Because crystals tend to be pure and have molecules in a well-defined geometric, repeating pattern, they are useful for inferring structure at the molecular level.
To perform X-ray crystallography, one must first grow crystals of the biomolecule of interest. There exist various protocols for crystal formation. Generally, liquid solutions containing different concentrations of biomolecule and different concentrations of salts and/or additives are created and then (after an appropriate amount of time) observed to see if any crystals have grown.
The resulting crystals are taken to a facility that can create powerful X-rays (such as a synchrotron). Each crystal is exposed to X-rays at many angles, creating X-ray diffraction patterns (which appear as patterns of dots). At the molecular level, the X-rays are bouncing off of any atoms that they hit; because the crystal has a repeating pattern of molecules, this results in a pattern being formed by the diffracted X-rays. Computer algorithms can look at X-ray diffraction patterns and infer the 3D structure of the molecules making up the crystals.
Crystals can sometimes be difficult to grow, depending on the exact biomolecule being studied. The properties of the biomolecule will influence crystal growth conditions; for example, as a rule of thumb membrane proteins have to be crystallized differently than non-membrane proteins.

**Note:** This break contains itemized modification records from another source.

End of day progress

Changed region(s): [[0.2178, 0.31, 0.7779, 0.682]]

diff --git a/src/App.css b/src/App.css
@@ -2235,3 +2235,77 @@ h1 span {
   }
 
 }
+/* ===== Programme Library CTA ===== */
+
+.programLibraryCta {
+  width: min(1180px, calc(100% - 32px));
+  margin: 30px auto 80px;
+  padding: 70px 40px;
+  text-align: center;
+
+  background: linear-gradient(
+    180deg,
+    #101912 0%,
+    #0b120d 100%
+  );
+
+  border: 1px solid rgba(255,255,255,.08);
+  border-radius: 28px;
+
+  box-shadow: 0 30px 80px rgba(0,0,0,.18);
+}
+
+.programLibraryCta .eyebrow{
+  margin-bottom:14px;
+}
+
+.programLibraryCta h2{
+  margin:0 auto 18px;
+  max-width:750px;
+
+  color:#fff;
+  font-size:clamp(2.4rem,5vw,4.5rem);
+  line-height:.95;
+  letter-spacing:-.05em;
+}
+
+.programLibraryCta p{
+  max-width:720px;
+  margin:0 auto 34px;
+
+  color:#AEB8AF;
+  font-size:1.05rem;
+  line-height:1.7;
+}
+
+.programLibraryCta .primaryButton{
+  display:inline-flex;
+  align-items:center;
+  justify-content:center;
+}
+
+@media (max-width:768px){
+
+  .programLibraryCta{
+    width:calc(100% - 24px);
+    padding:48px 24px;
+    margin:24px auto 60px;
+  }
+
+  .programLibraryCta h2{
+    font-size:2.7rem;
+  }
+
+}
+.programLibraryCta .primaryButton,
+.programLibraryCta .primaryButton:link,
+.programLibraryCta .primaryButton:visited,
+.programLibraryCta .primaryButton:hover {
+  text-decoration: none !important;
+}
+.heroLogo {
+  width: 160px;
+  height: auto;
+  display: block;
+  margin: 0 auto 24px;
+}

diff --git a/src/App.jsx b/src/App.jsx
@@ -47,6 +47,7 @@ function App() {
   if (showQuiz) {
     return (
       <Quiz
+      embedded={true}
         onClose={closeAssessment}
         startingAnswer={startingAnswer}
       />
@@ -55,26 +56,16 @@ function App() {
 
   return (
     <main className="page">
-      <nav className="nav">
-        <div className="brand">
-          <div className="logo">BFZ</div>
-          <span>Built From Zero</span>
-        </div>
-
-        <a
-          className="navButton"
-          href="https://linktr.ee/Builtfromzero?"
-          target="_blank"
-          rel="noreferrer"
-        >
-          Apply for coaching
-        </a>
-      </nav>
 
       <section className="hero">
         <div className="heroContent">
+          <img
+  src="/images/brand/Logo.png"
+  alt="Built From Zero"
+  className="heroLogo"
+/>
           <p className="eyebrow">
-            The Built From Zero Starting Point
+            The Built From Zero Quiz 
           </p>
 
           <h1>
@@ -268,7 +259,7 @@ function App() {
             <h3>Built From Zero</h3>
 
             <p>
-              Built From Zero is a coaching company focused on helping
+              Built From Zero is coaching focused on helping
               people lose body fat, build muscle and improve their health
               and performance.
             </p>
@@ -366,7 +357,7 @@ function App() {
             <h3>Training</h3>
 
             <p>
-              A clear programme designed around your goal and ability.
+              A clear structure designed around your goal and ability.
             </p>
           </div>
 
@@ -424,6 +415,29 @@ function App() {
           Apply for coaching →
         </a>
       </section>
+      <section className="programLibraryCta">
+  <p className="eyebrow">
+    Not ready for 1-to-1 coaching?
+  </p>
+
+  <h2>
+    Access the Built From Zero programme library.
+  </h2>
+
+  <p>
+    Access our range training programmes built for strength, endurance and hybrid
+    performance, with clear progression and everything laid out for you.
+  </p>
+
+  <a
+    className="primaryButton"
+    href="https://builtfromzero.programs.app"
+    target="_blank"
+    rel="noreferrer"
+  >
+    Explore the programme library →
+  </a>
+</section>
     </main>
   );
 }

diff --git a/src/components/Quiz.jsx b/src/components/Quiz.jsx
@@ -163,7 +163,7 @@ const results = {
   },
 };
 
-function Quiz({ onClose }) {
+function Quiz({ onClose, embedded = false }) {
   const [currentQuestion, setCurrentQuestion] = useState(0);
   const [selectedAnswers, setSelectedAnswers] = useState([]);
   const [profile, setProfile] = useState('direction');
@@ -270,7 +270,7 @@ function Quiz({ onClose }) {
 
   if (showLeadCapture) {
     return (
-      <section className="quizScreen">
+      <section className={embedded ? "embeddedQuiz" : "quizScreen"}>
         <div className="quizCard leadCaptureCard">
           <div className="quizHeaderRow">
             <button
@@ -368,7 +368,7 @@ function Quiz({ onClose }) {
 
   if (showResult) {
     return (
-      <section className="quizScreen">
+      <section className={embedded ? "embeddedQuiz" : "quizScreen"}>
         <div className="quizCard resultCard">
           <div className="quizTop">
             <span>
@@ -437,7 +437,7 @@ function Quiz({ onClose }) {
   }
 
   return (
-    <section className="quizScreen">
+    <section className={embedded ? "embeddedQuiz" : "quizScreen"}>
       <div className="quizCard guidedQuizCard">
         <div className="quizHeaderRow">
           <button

X-ray crystallography requires access to facilities such as synchrotrons.